Everyday miracles guys. Every freaking day miracles, thats what kids give you. That may make me sound like one of those kitty cat shirt wearing, Chicken Soup For The What Ever Soul reading woman, but its true. Today Isla said “Coltrane”. Now I know that wouldn't mean much to those out side of this house but here, where John Coltrane is the go to guy for background music its a big deal. She also sang along to her first REM tune. Ok, ok it was off a reality TV show and the guy singing it needed Isla to find the melody, but still my jaw dropped.
Kids this age are so intrinsically musical. Its in every cell of their being. We spend at least 10-15 minutes a night now dancing to something. Tonight it was to Coltrane and me doing the 'Manamana' song.
This all connects to what I have been thinking about a lot lately. What is our specific families culture? What defines our family as being different from another? I listened to a CBC radio program months ago, before Isla was talking, about how the misspoken words of children often become a marker in a families culture.
I hadn't ever really thought about each family having its own distinct culture and yet now I think we are making one day by day. Its in the Coltrane that plays in the evenings, the Lady GaGa (referred to in our house by Isla's name for her, Ba Ba Gace) that plays on the way to and from daycare every day in attempt to sooth the savage toddler beast. It's in the way we listen to Lou Reed on repeat during road trips and read Where the Wild Things Are, On The Day You Were Born, and Mama Mama until everyone in the house can recite them. I now call Macaroni and Cheese, “Cacamoni and Cheese” and strawberry flavored milk as “Bunny Juice”. Both of which are now served faithfully as every Saturday's lunch.
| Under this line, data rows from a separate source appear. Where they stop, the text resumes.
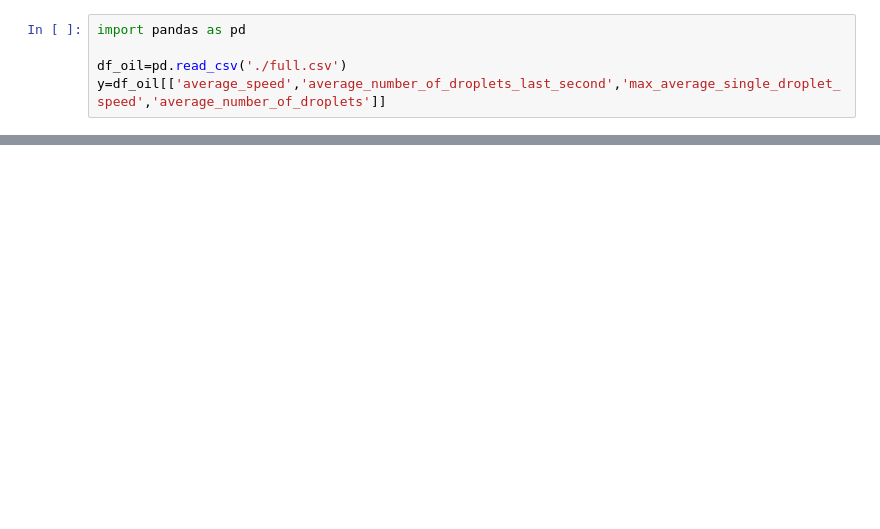
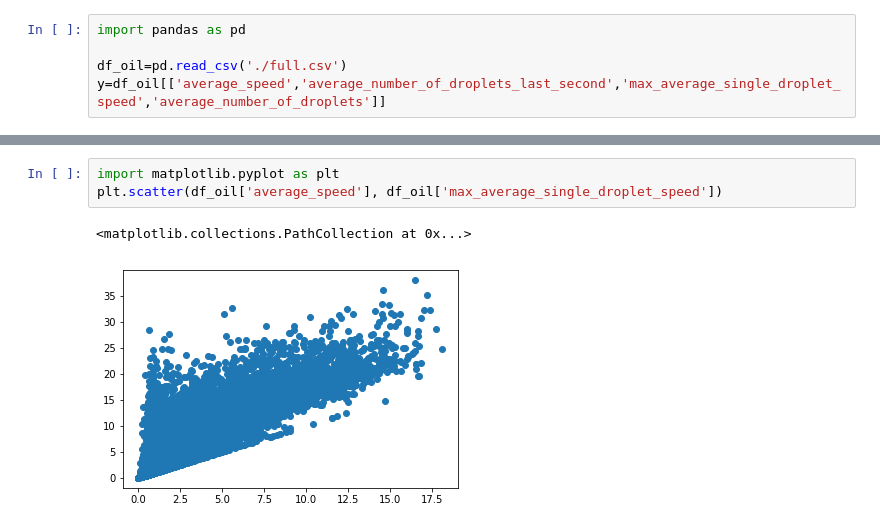
Before and after one commit to zhangsushen1992/dan2e, a Jupyter notebook: Untitled.ipynb, the cells around one changed output, grey strips where cells are left out. Drawn from its saved outputs; the diff is of its cells as text; blank space fills up the shorter version.

```diff
--- a/Untitled.ipynb
+++ b/Untitled.ipynb
@@ -49,0 +78,6 @@ corr.style.background_gradient(cmap='Accent')
+# %%
+import matplotlib.pyplot as plt
+plt.scatter(df_oil['average_speed'], df_oil['max_average_single_droplet_speed'])
+# %% [output]
+<matplotlib.collections.PathCollection at 0x...>
+[figure, added]
```
Also changed, not shown: parts of 2 cells of this notebook, 4 other files.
Although they maybe mundane details everyone of them seems to be creating this incredibly beautiful, detailed, multi-layered picture that I had no idea we were making. I guess instead of calling it an everyday miracle it should be called an incidental miracle. Because through all the mundane; pay the mortgage, pick up dog crap, throw the garbage out, trying to find at least one flipping pair of matching socks, no you can not eat that and don't put it in the dogs ear, the three of us have created something breath taking. Complicated as anything can be, as hard as hell, and as draining as a person can imagine or stand but still oh so precious.
Three years ago when I peed on a stick, saw two lines and then almost passed out on the john (and yes again I am shocked I am putting that into the technological ether) at the time I was focusing on how totally unprepared I felt to begin raising another human being. I questioned what right I had in creating and then developing another person when heck, “I cant even manage to make my bed or put my dirty clothes in the hamper.” what sort of credentials did I have for child rearing? But what I failed to see was that I wasn't creating a person like a plant. She wasn't going to be some sort of automaton who I had to mold into this perfect image. What we were and are creating is so much more beautiful, simple and possibly more terrifying, we are creating a family for Isla to grow up in.
Every single morning from the moment we put our feet on the floor in the morning Regan and I are creating family. Every morning when Regan makes Isla and himself toast and jam from the jam we made last year he is creating our culture and ultimately our family. Every morning when I run around begging the sock gods to find me just one blasted matching pair and finally settle on Isla going to day care with one florescent pink one and one stripy rainbow one and I wear a old mismatch pair of Regan's, I am creating culture. OK, its a culture of stocking feet chaos, but one to be proud of none the less.